Most of us would instinctively say yes it can – that criticism or mockery are part of our human rights, especially in the Western world.  But let’s think for a moment.

The journalists at Charlie Hebdo who first published the cartoons of the Prophet Muhammad argued that nothing and nobody should be off-limits in terms of humour and mockery. Our reflex action tends to be agreement with this proposition. But what if, following the attack on Charlie Hebdo, or following the beheading of Samuel Party, a publication had produced a  written article or a series of cartoons mocking the death of the Charlie Hebdo journalists or the death of Samuel Party? What would have been the likely reaction of the public?
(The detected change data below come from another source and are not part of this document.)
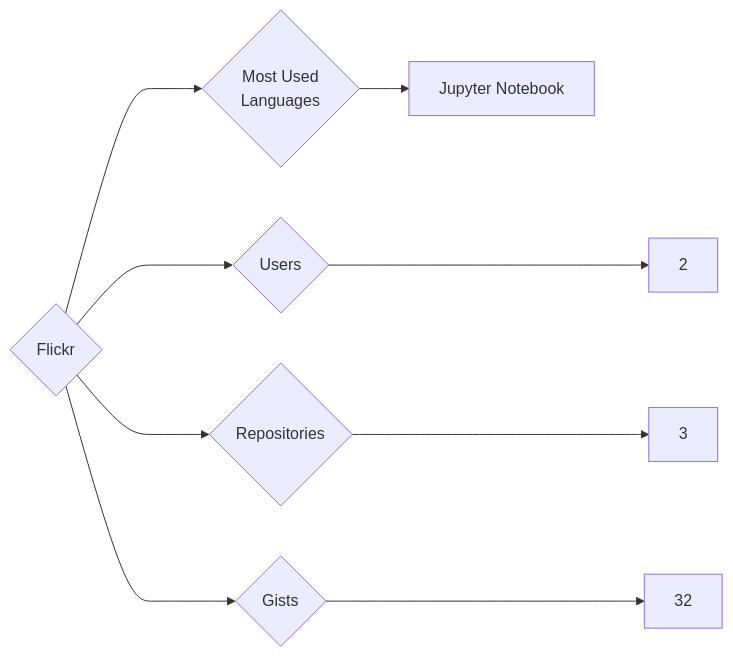
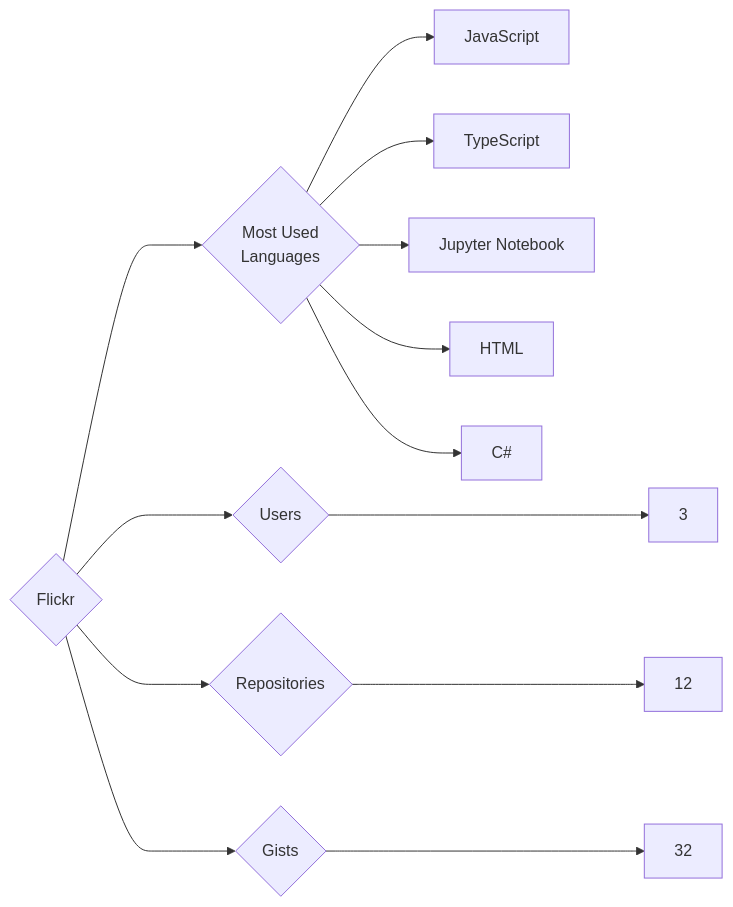
One commit to trickest/insiders changed the diagram in targets/Flickr/README.md. Above: the diagram before and after it, drawn with Mermaid. The commit also changed 873 other files, not shown here.

````diff
--- a/targets/Flickr/README.md
+++ b/targets/Flickr/README.md
@@ -3,9 +3,13 @@
 ```mermaid
 graph LR
 COMPANY_NAME{Flickr}
-COMPANY_NAME ---> U{Users} ---> UN[2]
-COMPANY_NAME ---> R{Repositories} ---> RN[3]
+COMPANY_NAME ---> U{Users} ---> UN[3]
+COMPANY_NAME ---> R{Repositories} ---> RN[12]
 COMPANY_NAME ---> G{Gists} ---> GN[32]
 COMPANY_NAME ---> ML{Most Used<br>Languages}
+ML --> JavaScript[JavaScript]
+ML --> TypeScript[TypeScript]
 ML --> Jupyter_Notebook[Jupyter Notebook]
+ML --> HTML[HTML]
+ML --> C#[C#]
 ```
````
It undoubtedly would have been outrage, that the taking of  human life, which we hold as sacred, should be laughed at.  Locally, few of us can forget the “Trick or treat?” cry of the loyalist killers who left eight innocent people dead in a Greysteel pub in 1993. The killings were barbaric; the mockery rubbed salt in the wounds of the victims.  No one, I’d suggest, would attempt to defend such mockery.

But as most of us hold such mockery inhuman,  because it laughs at what we hold dear, so too the Muslim attackers on Charlie Hebdo and on Samuel Paty held the Prophet Muhammad as something precious, sacred, not to be mocked.

Too many of us find it easy to go with the notion that nothing should be safe from criticism and mockery – until mockery is made of something we hold dear, in which case we instantly denounce it.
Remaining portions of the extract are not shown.